Don't currently own an MTB but..

Trips, adventures, bikes, equipment, etc.
busb
Posts: 171
Joined: 28 Sep 2017, 10:10am
Location: Berks, UK

Don't currently own an MTB but..

Postby busb » 4 Oct 2017, 7:19pm

...feel they are under-geared? I don't have a RV or even a car so would need to cycle on road from anything from 1 to 20 miles before reaching the rough. Those of you with newish bikes with either single or double chainrings care to set me straight?

User avatar
al_yrpal
Posts: 6825
Joined: 25 Jul 2007, 9:47pm
Location: South Potholeshire also known as the Chilterns

Re: Don't currently own an MTB but..

Postby al_yrpal » 4 Oct 2017, 7:51pm

They do have very low gears but the highest gear is about the same as you will find on a touring bike. You often have to cycle on roads to reach the off road bits and to cycle between them. Its not a problem.

Al
Touring on a bicycle is a great way to explore and appreciate the countryside and towns you pass through. CTC gone but not forgotten!

User avatar
Heltor Chasca
Posts: 3016
Joined: 30 Aug 2014, 8:18pm
Location: Near Bath & The Mendips in Somerset

Re: Don't currently own an MTB but..

Postby Heltor Chasca » 4 Oct 2017, 8:03pm

22/36 at my lowest end. I can crawl up little rock gardens fairly easily. Would be too low for anything I’ve done on my tourer (26/32) but perfect on a MTB.

busb
Posts: 171
Joined: 28 Sep 2017, 10:10am
Location: Berks, UK

Re: Don't currently own an MTB but..

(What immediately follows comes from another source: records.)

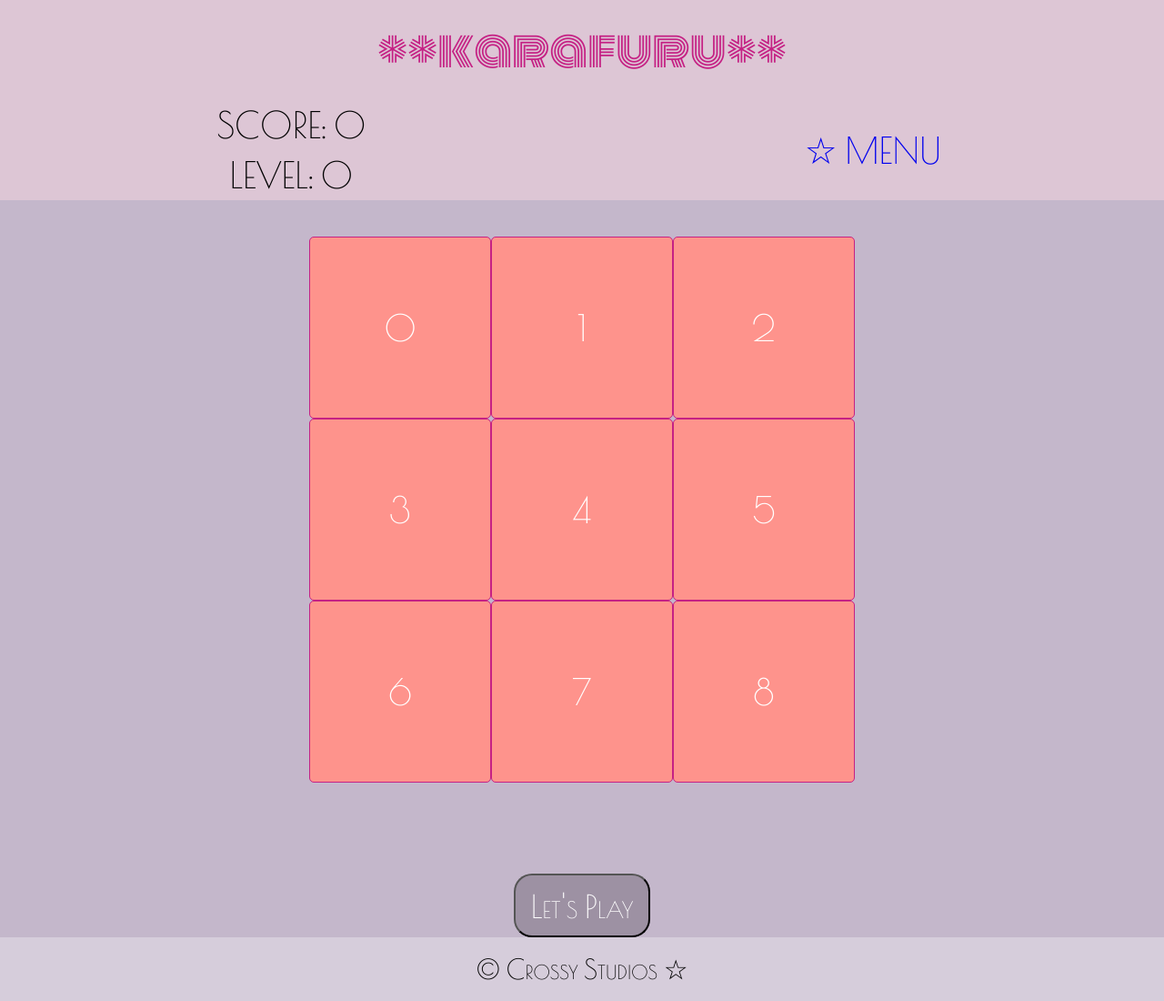
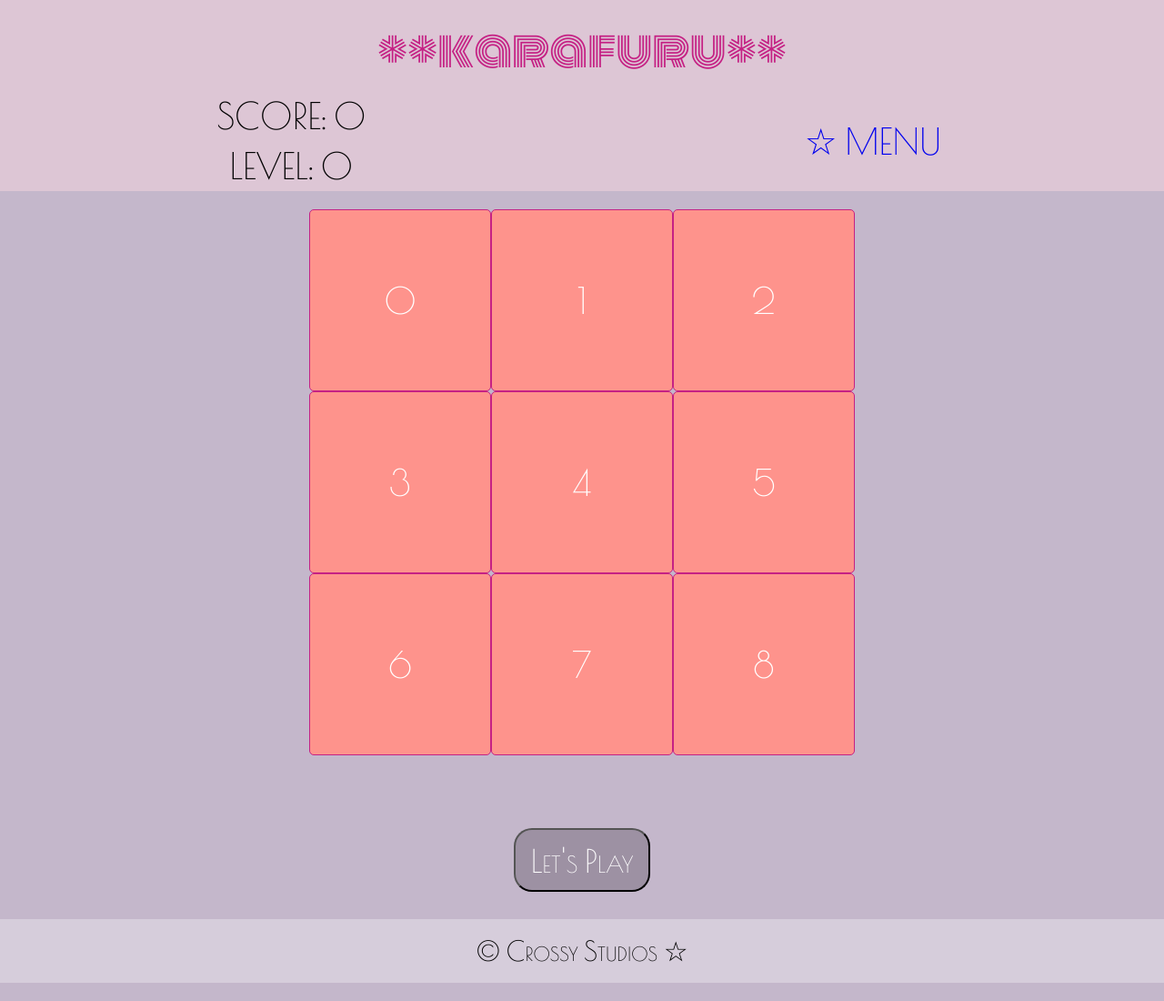
Before and after one commit to hannah2503/karafuru, a PHP site: page / in a window 1280 px wide. Shown: the whole page at 91% size. Run offline with PHP 8.4, Linux system fonts and the light colour scheme; some libraries are stand-ins or nearby versions.

Commit message:
fixed footer position on browser

```diff
--- a/css/style.css
+++ b/css/style.css
@@ -3,13 +3,14 @@ html, body {
   font-family: 'Poiret One', cursive;
   max-height: 100vh;
   width: 100%;
+
 }
 
 /*header styling*/
 .heading {
   background: #F7D6E0;
   background: rgba(247, 214, 224, 0.5);
-  height: 110px;
+  height: 100px;
   margin: 0 auto;
   position: relative;
   text-align: center;
@@ -20,7 +21,7 @@ h1{
   color: #C52184;
   font-family: 'Monoton', cursive;
   font-size: 50px;
-  height: 110px;
+  height: 60px;
   line-height: 110px;
   margin: 0 auto;
   width: 50%;
@@ -92,6 +93,7 @@ main {
   background: #C4B7CB;
   clear: both;
   margin: 0 auto;
+  padding-bottom: 30px;
   width: 50%;
 }
 
@@ -99,7 +101,7 @@ main {
   background: #C4B7CB;
   border-radius: 5px;
   height: 550px;
-  margin: 150px auto;
+  margin: 130px auto;
   width: 600px;
 }
 
@@ -154,7 +156,7 @@ footer {
   font-variant-caps: small-caps;
   line-height: 70px;
   margin: 0 auto;
-  position: absolute;
+  position: static;
   text-align: center;
   width: 100%;
 }
```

Postby busb » 4 Oct 2017, 9:17pm

Thanks both! Logic rather suggests that if they were too low geared, reviews would have put prospective buyers off. I'm rather relieved by your answers - I was beginning to wonder if the reason for such a radical change was the industry’s desire to boost sales by making previous gearing obsolete, rather than genuine progress. My off-road experience is rather dated in that my last S Works steel-frame bike had V brakes & a triple chainset with closer ratios than off-road riding strictly required.
Both my hybrid & newish so-called endurance bikes both have hydraulic disc so at least I’m benefiting from borrowed MTB tech without owning one!

drossall
Posts: 4211
Joined: 5 Jan 2007, 10:01pm
Location: North Hertfordshire

Re: Don't currently own an MTB but..

Postby drossall » 4 Oct 2017, 11:57pm

They tend to have pretty wide ranges, especially on the cassette, and triples. This gives a very low bottom but still allows a decent top. By contrast, sports-oriented bikes will have narrow cassettes, and may only have double chainsets.

busb
Posts: 171
Joined: 28 Sep 2017, 10:10am
Location: Berks, UK

Re: Don't currently own an MTB but..

Postby busb » 5 Oct 2017, 10:13am

drossall wrote:They tend to have pretty wide ranges, especially on the cassette, and triples. This gives a very low bottom but still allows a decent top. By contrast, sports-oriented bikes will have narrow cassettes, and may only have double chainsets.

I keep a weather eye on MTB technology. Visit a large LBS & you will see pretty standard triples on sub-£500 MTBs but the more you pay, the more likely you will see 40T on the rear & less than 32T on the front that's just a single chainring. Giant's 2018 27.5" full-sus Reign 1 has a 12sp 10 - 50 with a 32 on the front. The differences in ratios will be coarse with just 12 of them but you are on the rough & not time-trialing so the chance of loosing the chain is minimal. A typical 29" hardtail would be 11sp 11 - 42 with 26 - 36 double chainrings.

User avatar
pjclinch
Posts: 3234
Joined: 29 Oct 2007, 2:32pm
Location: Dundee, Scotland
Contact:

Re: Don't currently own an MTB but..

Postby pjclinch » 5 Oct 2017, 11:02am

The current trend seems to be 1x11 and I wouldn't be surprised if that leaves you wanting bigerg gears for a long road spell, but mine (a couple of years old, low/mid range Cannondale hardtail) has a triple and I need to be going down a pretty big hill to worry about spinning it out. Do bear in mind everything needs to be a bit lower because you've got knobbly tyres to suck out energy.

Pete.
Often seen riding a bike around Dundee...